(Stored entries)
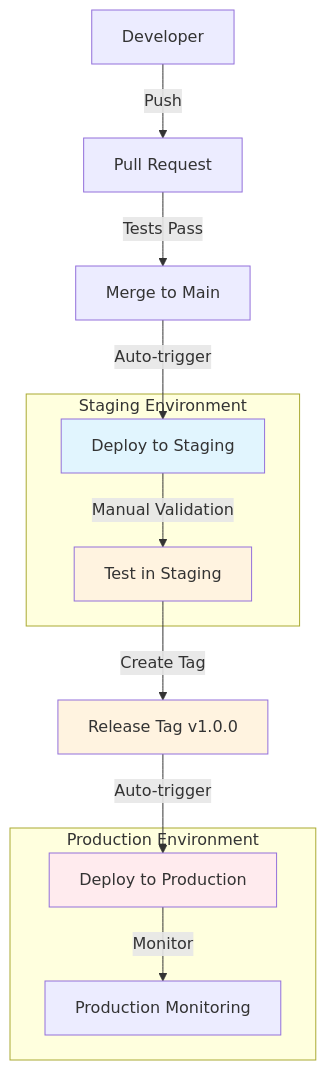
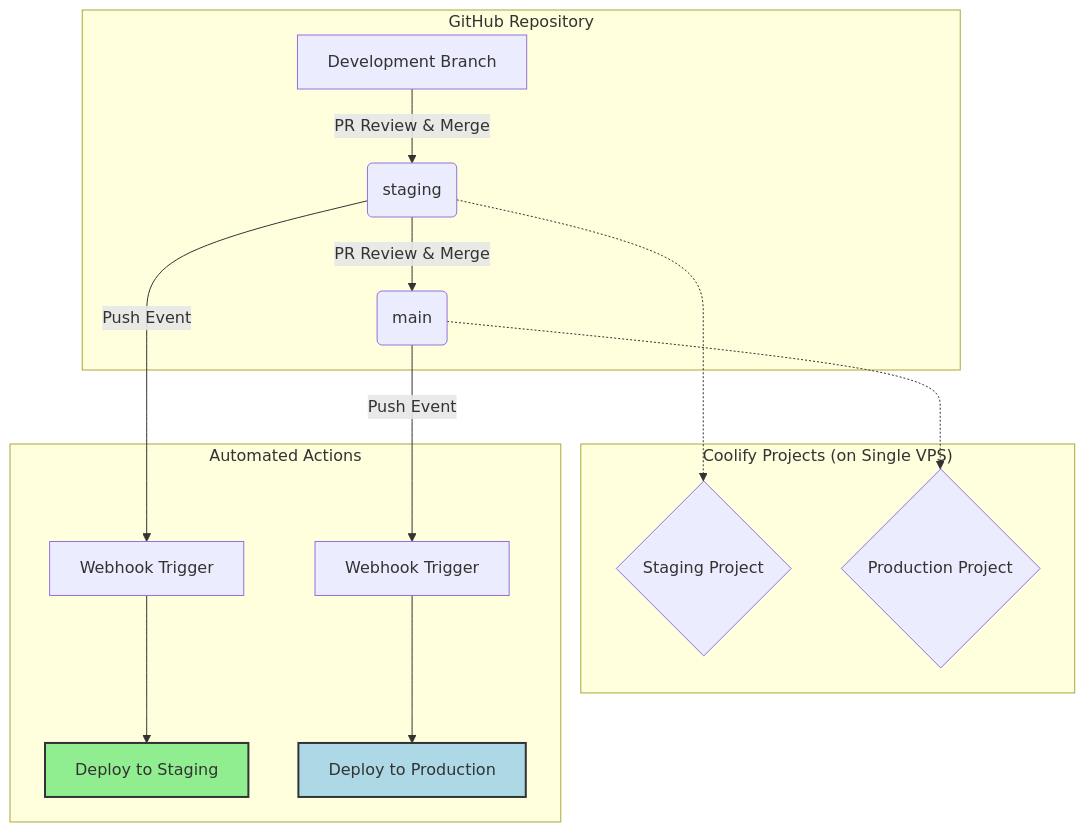
One commit to gidorah/iss-data-analytics-system changed the second of 2 diagrams in docs/system-solution/devops-architecture.md. Above: the diagram before and after it, drawn with Mermaid. The commit also changed other lines of this file and 2 other files, not shown here.

First line of the commit message:
feat(cicd): Transition to branch-based deployment workflow

````diff
--- a/docs/system-solution/devops-architecture.md
+++ b/docs/system-solution/devops-architecture.md
@@ -108,25 +108,25 @@
 ```mermaid
-flowchart TD
-    DEV[Developer] -->|Push| PR[Pull Request]
-    PR -->|Tests Pass| MERGE[Merge to Main]
-    MERGE -->|Auto-trigger| STAGING[Deploy to Staging]
-    STAGING -->|Manual Validation| VALIDATE[Test in Staging]
-    VALIDATE -->|Create Tag| RELEASE[Release Tag v1.0.0]
-    RELEASE -->|Auto-trigger| PROD[Deploy to Production]
-    PROD -->|Monitor| MONITOR[Production Monitoring]
-
-    subgraph "Staging Environment"
-        STAGING
-        VALIDATE
+graph TD
+    subgraph "GitHub Repository"
+        A[Development Branch] -->|PR Review & Merge| B(staging);
+        B -->|PR Review & Merge| C(main);
     end
 
-    subgraph "Production Environment"
-        PROD
-        MONITOR
+    subgraph "Coolify Projects (on Single VPS)"
+        D{Staging Project}
+        E{Production Project}
     end
 
-    style STAGING fill:#e1f5fe
-    style VALIDATE fill:#fff3e0
-    style RELEASE fill:#fff3e0
-    style PROD fill:#ffebee
+    subgraph "Automated Actions"
+        B --Push Event--> F[Webhook Trigger];
+        C --Push Event--> G[Webhook Trigger];
+        F --> H[Deploy to Staging];
+        G --> I[Deploy to Production];
+    end
+
+    style H fill:#90EE90,stroke:#333,stroke-width:2px
+    style I fill:#ADD8E6,stroke:#333,stroke-width:2px
+
+    B -.-> D;
+    C -.-> E;
 ```
````
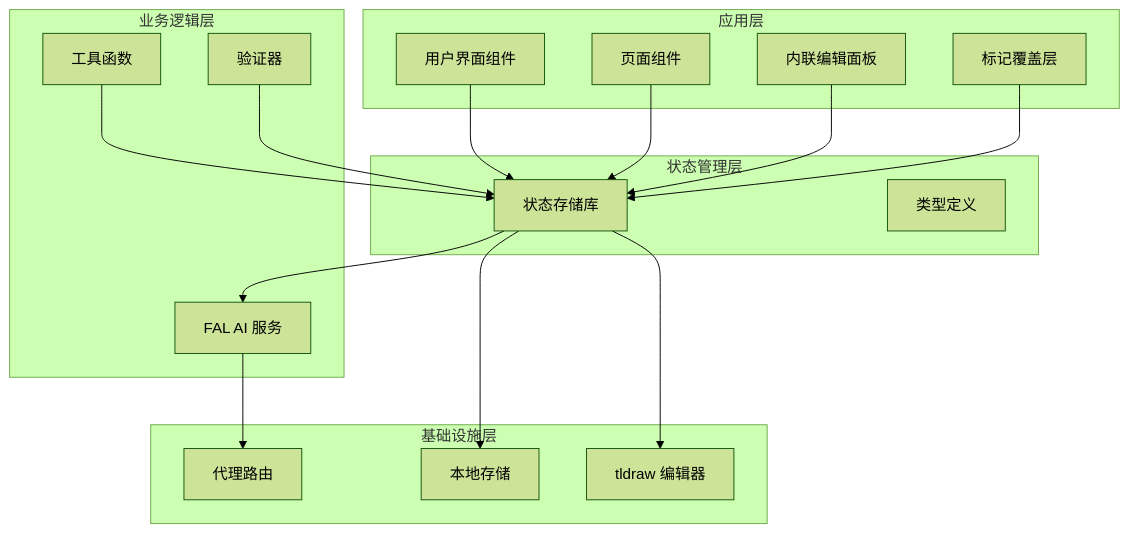
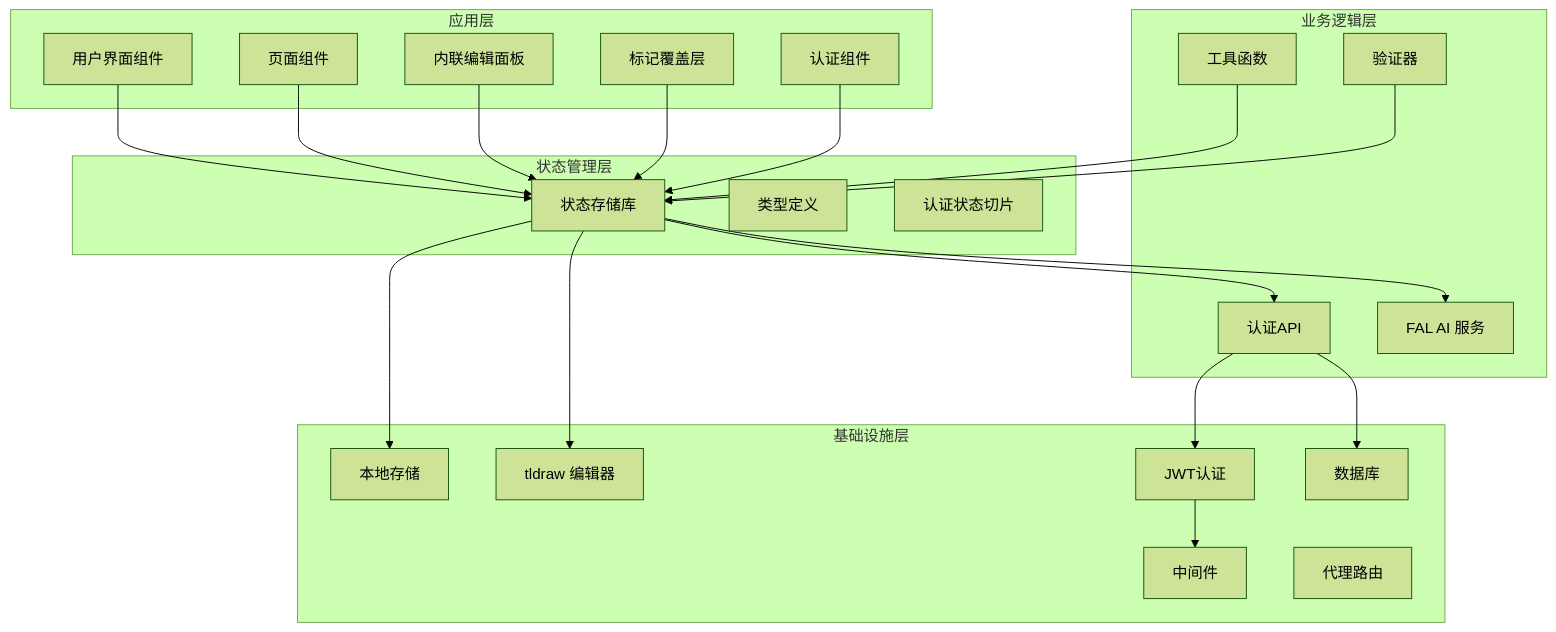
Before and after one commit to billye220670/BananaFlow2: the first of 21 diagrams in .qoder/repowiki/zh/content/状态管理系统.md, drawn with Mermaid (forest theme). The commit also changed other lines of this file and 6 other files, not shown here.

````diff
--- a/.qoder/repowiki/zh/content/状态管理系统.md
+++ b/.qoder/repowiki/zh/content/状态管理系统.md
@@ -51,33 +61,43 @@
 ```mermaid
 graph TB
 subgraph "应用层"
 UI[用户界面组件]
 Pages[页面组件]
 InlineEdit[内联编辑面板]
 MarkerOverlay[标记覆盖层]
+Auth[认证组件]
 end
 subgraph "状态管理层"
 Store[状态存储库]
 Types[类型定义]
+AuthStore[认证状态切片]
 end
 subgraph "业务逻辑层"
+AuthAPI[认证API]
 FAL[FAL AI 服务]
 Utils[工具函数]
 Validation[验证器]
 end
 subgraph "基础设施层"
+Middleware[中间件]
 Proxy[代理路由]
 Storage[本地存储]
 Tldraw[tldraw 编辑器]
+JWT[JWT认证]
+Supabase[数据库]
 end
 UI --> Store
 Pages --> Store
 InlineEdit --> Store
 MarkerOverlay --> Store
+Auth --> Store
+Store --> AuthAPI
 Store --> FAL
 Store --> Storage
 Store --> Tldraw
-FAL --> Proxy
+AuthAPI --> JWT
+AuthAPI --> Supabase
+JWT --> Middleware
 Utils --> Store
 Validation --> Store
 ```
````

WHAT YOU ARE ASKED TO DO:
Set down every entry above verbatim, without pictures.

EXPECTED OUTPUT:
One commit to gidorah/iss-data-analytics-system changed the second of 2 diagrams in docs/system-solution/devops-architecture.md. Above: the diagram before and after it, drawn with Mermaid. The commit also changed other lines of this file and 2 other files, not shown here.

First line of the commit message:
feat(cicd): Transition to branch-based deployment workflow

````diff
--- a/docs/system-solution/devops-architecture.md
+++ b/docs/system-solution/devops-architecture.md
@@ -108,25 +108,25 @@
 ```mermaid
-flowchart TD
-    DEV[Developer] -->|Push| PR[Pull Request]
-    PR -->|Tests Pass| MERGE[Merge to Main]
-    MERGE -->|Auto-trigger| STAGING[Deploy to Staging]
-    STAGING -->|Manual Validation| VALIDATE[Test in Staging]
-    VALIDATE -->|Create Tag| RELEASE[Release Tag v1.0.0]
-    RELEASE -->|Auto-trigger| PROD[Deploy to Production]
-    PROD -->|Monitor| MONITOR[Production Monitoring]
-
-    subgraph "Staging Environment"
-        STAGING
-        VALIDATE
+graph TD
+    subgraph "GitHub Repository"
+        A[Development Branch] -->|PR Review & Merge| B(staging);
+        B -->|PR Review & Merge| C(main);
     end
 
-    subgraph "Production Environment"
-        PROD
-        MONITOR
+    subgraph "Coolify Projects (on Single VPS)"
+        D{Staging Project}
+        E{Production Project}
     end
 
-    style STAGING fill:#e1f5fe
-    style VALIDATE fill:#fff3e0
-    style RELEASE fill:#fff3e0
-    style PROD fill:#ffebee
+    subgraph "Automated Actions"
+        B --Push Event--> F[Webhook Trigger];
+        C --Push Event--> G[Webhook Trigger];
+        F --> H[Deploy to Staging];
+        G --> I[Deploy to Production];
+    end
+
+    style H fill:#90EE90,stroke:#333,stroke-width:2px
+    style I fill:#ADD8E6,stroke:#333,stroke-width:2px
+
+    B -.-> D;
+    C -.-> E;
 ```
````
Before and after one commit to billye220670/BananaFlow2: the first of 21 diagrams in .qoder/repowiki/zh/content/状态管理系统.md, drawn with Mermaid (forest theme). The commit also changed other lines of this file and 6 other files, not shown here.

````diff
--- a/.qoder/repowiki/zh/content/状态管理系统.md
+++ b/.qoder/repowiki/zh/content/状态管理系统.md
@@ -51,33 +61,43 @@
 ```mermaid
 graph TB
 subgraph "应用层"
 UI[用户界面组件]
 Pages[页面组件]
 InlineEdit[内联编辑面板]
 MarkerOverlay[标记覆盖层]
+Auth[认证组件]
 end
 subgraph "状态管理层"
 Store[状态存储库]
 Types[类型定义]
+AuthStore[认证状态切片]
 end
 subgraph "业务逻辑层"
+AuthAPI[认证API]
 FAL[FAL AI 服务]
 Utils[工具函数]
 Validation[验证器]
 end
 subgraph "基础设施层"
+Middleware[中间件]
 Proxy[代理路由]
 Storage[本地存储]
 Tldraw[tldraw 编辑器]
+JWT[JWT认证]
+Supabase[数据库]
 end
 UI --> Store
 Pages --> Store
 InlineEdit --> Store
 MarkerOverlay --> Store
+Auth --> Store
+Store --> AuthAPI
 Store --> FAL
 Store --> Storage
 Store --> Tldraw
-FAL --> Proxy
+AuthAPI --> JWT
+AuthAPI --> Supabase
+JWT --> Middleware
 Utils --> Store
 Validation --> Store
 ```
````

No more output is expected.